Throughout the planning for fence projects, CBP has actively engaged stakeholders including Federal and State regulatory agencies, non-governmental organizations (NGOs) and the general public.

Prior to the April 2008 waiver, CBP held numerous public open houses seeking comments from the public and CBP received and addressed hundreds of comments on the draft Environmental Assessments and Environmental Impact Statements. Since the inception of the fence construction projects, CBP has:

  • Contacted nearly 600 different landowners.
  • Held 15 Public Open House meetings that have been advertised to the public.
  • Hosted 20 Town Hall meetings – which were advertised to the public and provided an opportunity for dialogue – along the Southwest Border.
  • Held more than 80 meetings with public groups in addition to the Town Halls.
  • Held more than 200 separate meetings with a range of State, local, and Tribal officials.

After the waiver, CBP continued to reach out to stakeholders regarding plans for tactical infrastructure. CBP held additional public open houses for the vehicle fence programs in Arizona and New Mexico. In addition, CBP worked closely with State and Federal resource agencies and land owners on the specific designs and locations of the fence and made numerous accommodations to meet stakeholder concerns.
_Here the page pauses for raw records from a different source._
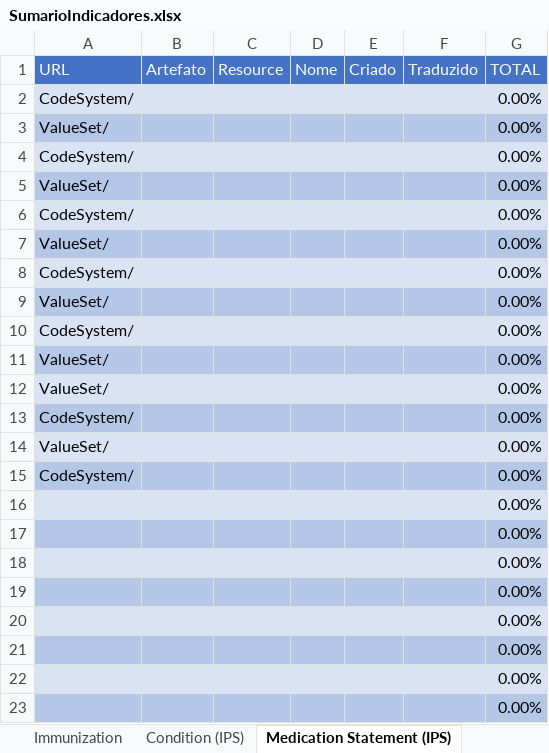
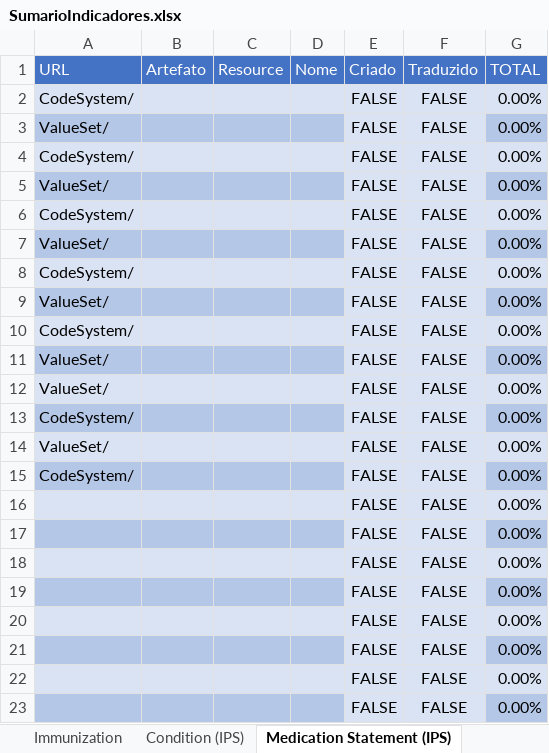
Before and after one commit to moaassis/https-git-codecommit.sa-east-1.amazonaws.com-v1-repos-ips-brasil-documentos, an Excel workbook: Gestão do Projeto/Indicadores/SumarioIndicadores.xlsx, sheet Medication Statement (IPS), drawn as a sheet; values as stored, in another font and other column widths than the file's, no borders; removed rows and columns are numbered as before the commit, all else as after; the diff names each change by its address in the sheet, - before the commit and + after, or states it on an @@ line.

```diff
--- a/Gestão do Projeto/Indicadores/SumarioIndicadores.xlsx (sheet Medication Statement (IPS))
+++ b/Gestão do Projeto/Indicadores/SumarioIndicadores.xlsx (sheet Medication Statement (IPS))
-E2:E15 (Criado): (empty)
+E2:E15 (Criado): FALSE
-F2:F15 (Traduzido): (empty)
+F2:F15 (Traduzido): FALSE
-E3:F3 fill: #B4C7E7
+E3:F3 fill: #DAE3F3
-E5:F5 fill: #B4C7E7
+E5:F5 fill: #DAE3F3
-E7:F7 fill: #B4C7E7
+E7:F7 fill: #DAE3F3
-E9:F9 fill: #B4C7E7
+E9:F9 fill: #DAE3F3
-E11:F11 fill: #B4C7E7
+E11:F11 fill: #DAE3F3
-E13:F13 fill: #B4C7E7
+E13:F13 fill: #DAE3F3
-E15:F15 fill: #B4C7E7
+E15:F15 fill: #DAE3F3
-row 16:  |  |  |  |  |  | 0.00%
-row 17:  |  |  |  |  |  | 0.00%
-row 18:  |  |  |  |  |  | 0.00%
-row 19:  |  |  |  |  |  | 0.00%
-row 20:  |  |  |  |  |  | 0.00%
-row 21:  |  |  |  |  |  | 0.00%
-row 22:  |  |  |  |  |  | 0.00%
-row 23:  |  |  |  |  |  | 0.00%
+row 16:  |  |  |  | FALSE | FALSE | 0.00%
+row 17:  |  |  |  | FALSE | FALSE | 0.00%
+row 18:  |  |  |  | FALSE | FALSE | 0.00%
+row 19:  |  |  |  | FALSE | FALSE | 0.00%
+row 20:  |  |  |  | FALSE | FALSE | 0.00%
+row 21:  |  |  |  | FALSE | FALSE | 0.00%
+row 22:  |  |  |  | FALSE | FALSE | 0.00%
+row 23:  |  |  |  | FALSE | FALSE | 0.00%
```
Also changed, not shown: sheet Alergy Intolerance (IPS), sheet Medication (IPS), sheet Condition (IPS), sheet Immunization, sheet Composition (IPS), sheet RelatedPerson, 5 more sheets.
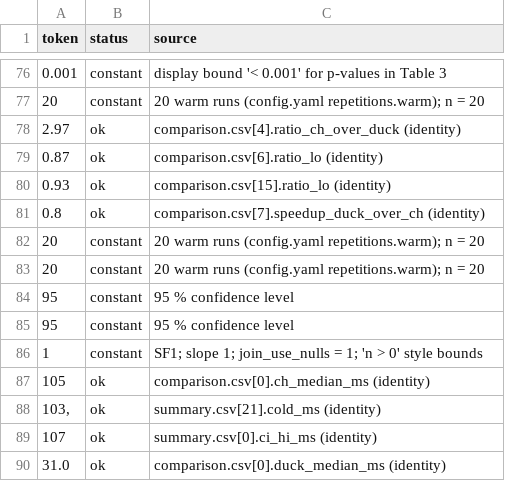
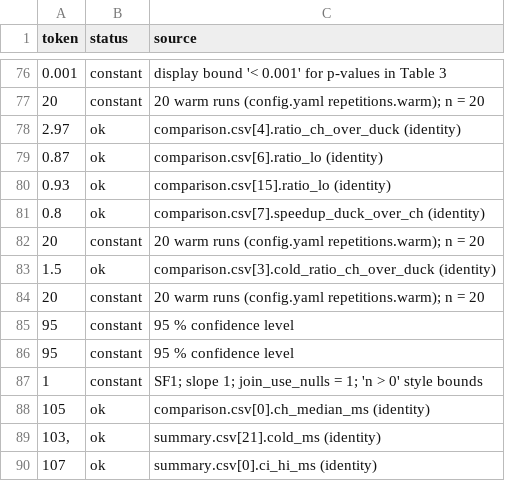
Before and after one commit to Harry-Sun0529/II2202-KTH2026Fall-ClickHouse-vs-DuckDB, a CSV file: report/number_check.csv, drawn as a sheet; only a part is shown, gaps mark what is left out; the shorter side is filled out with more unchanged rows; the diff names each change by its address in the sheet, - before the commit and + after, or states it on an @@ line.

```diff
--- a/report/number_check.csv
+++ b/report/number_check.csv
+row 83: 1.5 | ok | comparison.csv[3].cold_ratio_ch_over_duck (identity)
```
Also changed, not shown: 19 other files.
For example, ranchers in New Mexico were concerned that the fence would keep cattle from moving north and south. But resource agencies were concerned that deer could still jump the fence to move north and south. CBP worked closely with both groups to design special “deer panels” that were specially constructed and installed in specific locations chosen by resource agencies to meet the needs of both groups.